MicrosoftAlternatives to Microsoft's Products and Services recommends open source Linux software.
Linux System ToolsEssential Linux system tools looks at small, indispensable utilities, useful for system administrators as well as regular users.
Linux ProductivityLinux utilities to maximise your productivity. Small, indispensable tools, useful for anyone running a Linux machine.
Home Computer EmulatorsHome computers became commonplace in the 1980s. Emulate home computers including the Commodore 64, Amiga, Atari ST, ZX81, Amstrad CPC, and ZX Spectrum.
Now and ThenNow and Then examines how promising open source software fared over the years.
Linux at HomeLinux at Home looks at a range of home activities where Linux can play its part, making the most of our time at home, keeping active and engaged.
Linux CandyLinux Candy opens up to the lighter side of Linux. Have some fun!

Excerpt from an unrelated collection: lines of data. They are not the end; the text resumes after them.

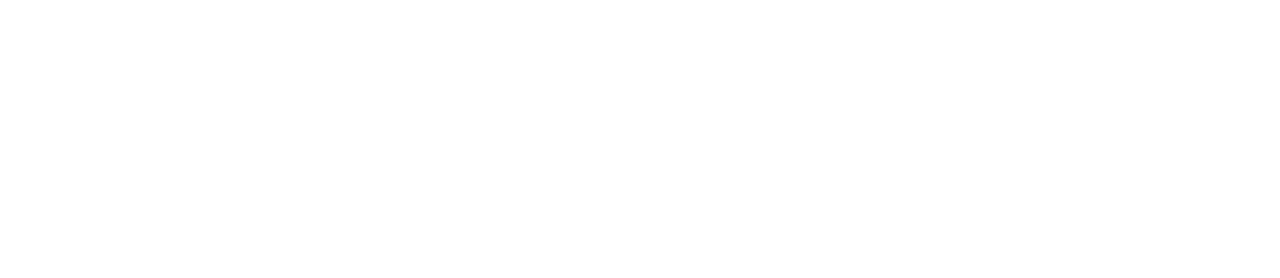
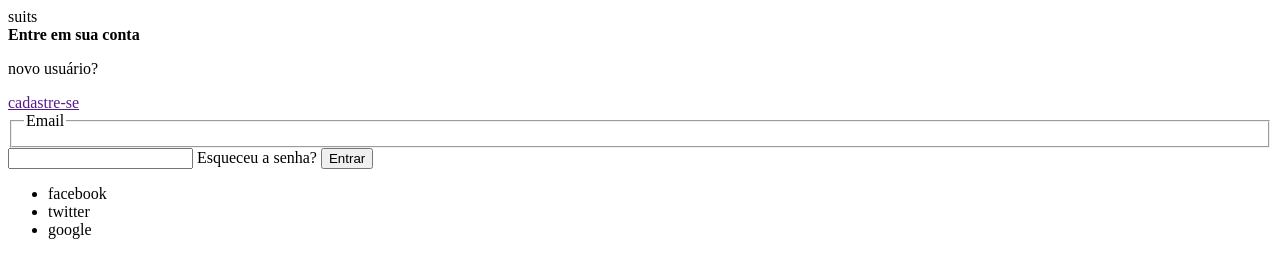
Before and after one commit to tatianasstavares/suits-form, a plain HTML site: page index.html in a window 1280 px wide. Drawn offline with Linux system fonts and the light colour scheme.

Commit message:
Basic form structure inserted

```diff
--- a/index.html
+++ b/index.html
@@ -7,8 +7,39 @@
     <title>Suits</title>
 </head>
 <body>
+    <main class="container">
+        <div class="logo-container">
+            suits
+        </div>
+        <form action="">
+            <div class="form-container">
+                <div class="form-actions">
+                    <div class="form-header">
+                        <strong>Entre em sua conta</strong>
+                        <p>novo usuário?</p>
+                        <a href="">cadastre-se</a>
+                    </div>
+                    <div class="form-inputs">
+                        <fieldset>
+                            <legend>Email</legend>
+                        </fieldset>
+                        <input type="password">
+                        <span>Esqueceu a senha?</span>
+                        <button>Entrar</button>
+                    </div>
+                    <div class="form-separation"></div>
+                    <div class="icons">
+                        <ul>
+                            <li>facebook</li>
+                            <li>twitter</li>
+                            <li>google</li>
+                        </ul>
+                    </div>
+                </div>
+            </div>
+        </form>
+    </main>
 
 
-    </main>
 </body>
 </html>
```
Also changed, not shown: style.css (+0 -24 lines).
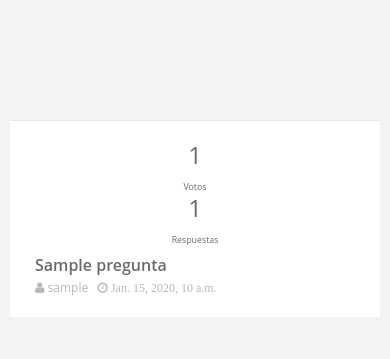
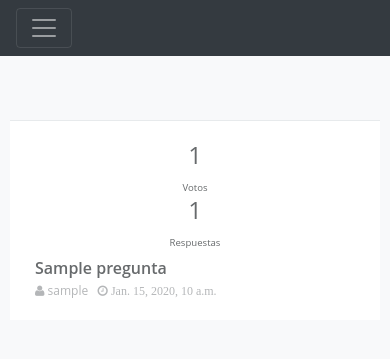
Before and after one commit to ydiazn/vocationQA, a Django app: page / in a window 390 px wide. Shown: the top 359 px of the page. Run offline with Django 3.2, Linux system fonts and the light colour scheme; tables that the repository leaves empty hold one stand-in row (values such as "Sample post"); some libraries are stand-ins or nearby versions.

Commit message:
First version of navbar
 On branch index-page
 Changes to be committed:
	modified:   vocationQA/static/css/style.css
	modified:   vocationQA/templates/base.html
	new file:   vocationQA/templates/navbar.html

```diff
--- a/vocationQA/static/css/style.css
+++ b/vocationQA/static/css/style.css
@@ -1,8 +1,8 @@
 body {
     font-family: "open sans", "Helvetica Neue", Helvetica, Arial, sans-serif;
-    font-size: 11px;
+    font-size: 12px;
     color: #676a6c;
-    background-color: #f3f3f4;
+    background-color: #f8f9fa;
 }
 
 a:hover, a:focus {
@@ -12,3 +12,20 @@ a:hover, a:focus {
 a {
     cursor: pointer;
 }
+
+.navbar-header a {
+    font-size: 25px;
+}
+
+#site-box-search {
+    width: auto;
+}
+
+#site-mark {
+    background-color: #555b62;
+    padding: 2px 7px;
+}
+
+#site-description {
+    color: white;
+}
--- a/vocationQA/templates/base.html
+++ b/vocationQA/templates/base.html
@@ -12,11 +12,18 @@
     {% block css %}{% endblock css %}
 </head>
 <body>
-    <div class="row" style="padding-top: 100px;">
-        <div class="col-lg-3"></div>
-        <div class="col-md-6">
-            {% block body %}{% endblock body %}
+    <div id="wrapper">
+        <div id="wrapper-header">
+            {% include "navbar.html" %}
         </div>
-        <div class="col-lg-3"></div>
+        <div id="wrapper-content">
+            <div class="row" style="padding-top: 100px;">
+                <div class="col-lg-2"></div>
+                <div class="col-md-8">
+                    {% block body %}{% endblock body %}
+                </div>
+                <div class="col-lg-2"></div>
+            </div>
+        </div>
     </div>
 </body>
--- /dev/null
+++ b/vocationQA/templates/navbar.html
@@ -0,0 +1,36 @@
+{% block navbar %}
+<nav class="navbar fixed-top navbar-expand-lg navbar-dark bg-dark" role="navigation">
+    <button class="navbar-toggler" type="button" data-toggle="collapse" data-target="#navbarToggler" aria-controls="navbarToggler" aria-expanded="false" aria-label="Toggle navigation">
+        <span class="navbar-toggler-icon"></span>
+    </button>
+    <div class="collapse navbar-collapse justify-content-between" id="navbarToggler">
+        <div>
+            <a class="navbar-brand" href="{% url 'qa:index' %}">
+                <span id="site-mark">VocationQA</span>
+            </a>
+            <span id="site-description">Orientación vocacional y profesional en linea</span>
+        </div>
+        <form class="form-inline my-2 my-lg-0">
+            <input
+                id="site-box-search"
+                class="form-control mr-sm-2"
+                type="search"
+                placeholder="Buscar ..."
+                aria-label="Buscar ..."
+                maxlength="240"
+            >
+        </form>
+        <div class="navbar-nav">
+            <a class="nav-item nav-link active" href="#">
+                <i class="fa fa-envelope-o fa-2x"></i>
+            </a>
+            <a class="nav-item nav-link active" href="#">
+                <i class="fa fa-bell-o fa-2x"></i>
+            </a>
+            <a class="nav-item nav-link active" href="#">
+                <i class="fa fa-sign-in fa-2x"></i> Acceder
+            </a>
+        </div>
+    </div>
+</nav>
+{% endblock navbar %}
```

Best Free Android AppsBest Free Android Apps. There's a strict eligibility criteria for inclusion in this series
Programming BooksThese best free books accelerate your learning of every programming language
Programming TutorialsThese free tutorials offer the perfect tonic to the free programming books series
Stars and StripesStars and Stripes is an occasional series looking at the impact of Linux in the USA
Share this article

Share your Thoughts

This site uses Akismet to reduce spam. Learn how your comment data is processed.